  • Maladaptive plasticity caused by a lesion or disease affecting the somatosensory system alters nociceptive signal processing so that pain is felt in the absence of a stimulus, and responses to innocuous and noxious stimuli are enhanced (Costigan et al 2009).

Dysfunctional/Functional Pain is defined as:

  • Hypersensitivity to pain resulting from abnormal central processing of normal input (Woolf 2004).
  • Amplification of nociceptive signaling in the absence of either inflammation or neural lesions (Costigan et al 2009).
  • Conditions that evoke dysfunctional pain include fibromyalgia, irritable bowel syndrome, tension type headache, temporomandibular joint disease, interstitial cystitis, and other syndromes in which there exists substantial pain but no noxious stimulus and no, or minimal, peripheral inflammatory pathology (Woolf, 2010).

In addition to the pain types mentioned above, it is also important to be aware of additional pain mechanisms. These being Peripheral Sensitisation and Central Sensitisation. Based on my readings these are mechanisms, not types of pain. I, incorrectly, used to think of central sensitisation as a type of pain.

Peripheral Sensitisation:

  • Inflammatory mediators reduce threshold for activation of nociceptors (sensitised terminal).
  • Can result in allodynia and hyperalgesia (primary).
    • (Costigan et al 2009)
Central Sensitisation:
  • Pathophysiological mechanism that is common in inflammatory, neuropathic and dysfunctional/functional pain.
  • Can result in allodynia and hyperalgesia (primary and secondary).
    • (Costigan et al 2009)

I like the following analogy by Woolf (2010) to sum up:

“if pain were a fire alarm, the nociceptive type would be activated appropriately only by the presence of intense heat, inflammatory pain would be activated by warm temperatures, and pathological pain would be a false alarm caused by malfunction of the system itself.”

 The purpose of this post was to cover the basic definitions of pain, the types of pain and mechanisms of pain states. What I haven’t covered yet is how as clinicians we can identify types of pain via the subjective and objective examinations.

Subsequent posts will cover this.


  • Costigan M, Scholz J, Woolf CJ (2009). Neuropathic pain: a maladaptive response of the nervous system to damage. Annu. Rev. Neurosci. 32 (1-32).
  • Woolf CJ (2004) Pain: moving from symptom control toward mechanism-specific pharmacologic management. Ann Intern Med.140 (441-451).
  • Woolf CJ (2010) What is this thing called pain?. The Journal of Clinical Investigation. 120:11 (3742-3744)
Posted in: Clinical Reasoning, Pain

About the Author:

Mark is a Specialist Musculoskeletal Physiotherapist who consults at both Insight Physiotherapy and Pain Options, in Perth, Western Australia. He specialises in the assessment and management of persistent/chronic musculoskeletal pain.
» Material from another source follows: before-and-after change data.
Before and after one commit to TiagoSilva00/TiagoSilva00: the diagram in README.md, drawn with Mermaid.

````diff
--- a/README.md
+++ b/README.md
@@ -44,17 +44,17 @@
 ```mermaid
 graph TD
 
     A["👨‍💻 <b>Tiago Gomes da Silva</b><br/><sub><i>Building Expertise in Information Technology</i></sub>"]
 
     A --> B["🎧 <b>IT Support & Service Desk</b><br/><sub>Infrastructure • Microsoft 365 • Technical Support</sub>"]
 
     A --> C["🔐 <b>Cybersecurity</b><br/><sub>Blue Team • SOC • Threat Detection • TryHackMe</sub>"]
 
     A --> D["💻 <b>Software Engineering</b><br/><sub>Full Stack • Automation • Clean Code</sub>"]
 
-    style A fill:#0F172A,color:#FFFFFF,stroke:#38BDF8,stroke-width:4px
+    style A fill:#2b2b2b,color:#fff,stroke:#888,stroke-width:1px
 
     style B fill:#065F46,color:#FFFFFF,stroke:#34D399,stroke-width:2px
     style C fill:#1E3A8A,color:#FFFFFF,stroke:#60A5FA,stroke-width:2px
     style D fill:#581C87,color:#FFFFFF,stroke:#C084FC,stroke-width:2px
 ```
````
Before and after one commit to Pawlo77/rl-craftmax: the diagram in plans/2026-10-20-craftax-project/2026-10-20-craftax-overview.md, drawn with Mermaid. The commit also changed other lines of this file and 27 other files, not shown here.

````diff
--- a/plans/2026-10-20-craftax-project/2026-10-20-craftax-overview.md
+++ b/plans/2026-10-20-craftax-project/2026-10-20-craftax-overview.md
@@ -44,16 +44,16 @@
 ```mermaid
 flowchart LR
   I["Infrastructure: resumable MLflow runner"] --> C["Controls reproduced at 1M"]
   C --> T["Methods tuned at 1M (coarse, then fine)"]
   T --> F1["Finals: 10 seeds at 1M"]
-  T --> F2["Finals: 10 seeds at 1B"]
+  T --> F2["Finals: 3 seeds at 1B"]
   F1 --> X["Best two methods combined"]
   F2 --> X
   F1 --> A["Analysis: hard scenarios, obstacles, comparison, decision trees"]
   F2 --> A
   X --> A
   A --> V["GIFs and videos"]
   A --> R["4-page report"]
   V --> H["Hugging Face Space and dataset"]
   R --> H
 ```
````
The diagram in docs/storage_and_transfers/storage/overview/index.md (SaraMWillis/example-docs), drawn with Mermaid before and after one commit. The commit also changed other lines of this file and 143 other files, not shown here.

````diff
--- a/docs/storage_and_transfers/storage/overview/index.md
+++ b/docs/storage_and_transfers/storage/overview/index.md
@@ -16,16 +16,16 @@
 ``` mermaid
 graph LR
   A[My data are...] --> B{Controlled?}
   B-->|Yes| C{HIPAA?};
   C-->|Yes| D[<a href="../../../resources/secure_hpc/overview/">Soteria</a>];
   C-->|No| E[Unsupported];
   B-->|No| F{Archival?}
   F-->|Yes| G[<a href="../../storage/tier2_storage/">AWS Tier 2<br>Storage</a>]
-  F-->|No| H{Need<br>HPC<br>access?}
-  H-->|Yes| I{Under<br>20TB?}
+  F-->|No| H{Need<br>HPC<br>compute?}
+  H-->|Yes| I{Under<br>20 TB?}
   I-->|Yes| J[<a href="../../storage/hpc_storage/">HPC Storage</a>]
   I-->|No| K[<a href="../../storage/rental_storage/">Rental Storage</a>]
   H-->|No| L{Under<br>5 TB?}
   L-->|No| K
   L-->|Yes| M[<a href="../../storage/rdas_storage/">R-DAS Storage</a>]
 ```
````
In addition to his clinical role he maintains regular involvement in education of the profession having held a Teaching Fellow position at the University of Western Australia for 10 years and regularly presenting at courses and seminars through the Australian Physiotherapy Association and private education sector. Mark is also a Facilitator for the Australian College of Physiotherapists Specialisation Training Program and a Sessional Academic at Curtin University. The views expressed on this blog are his own.

Post a Comment

%d bloggers like this: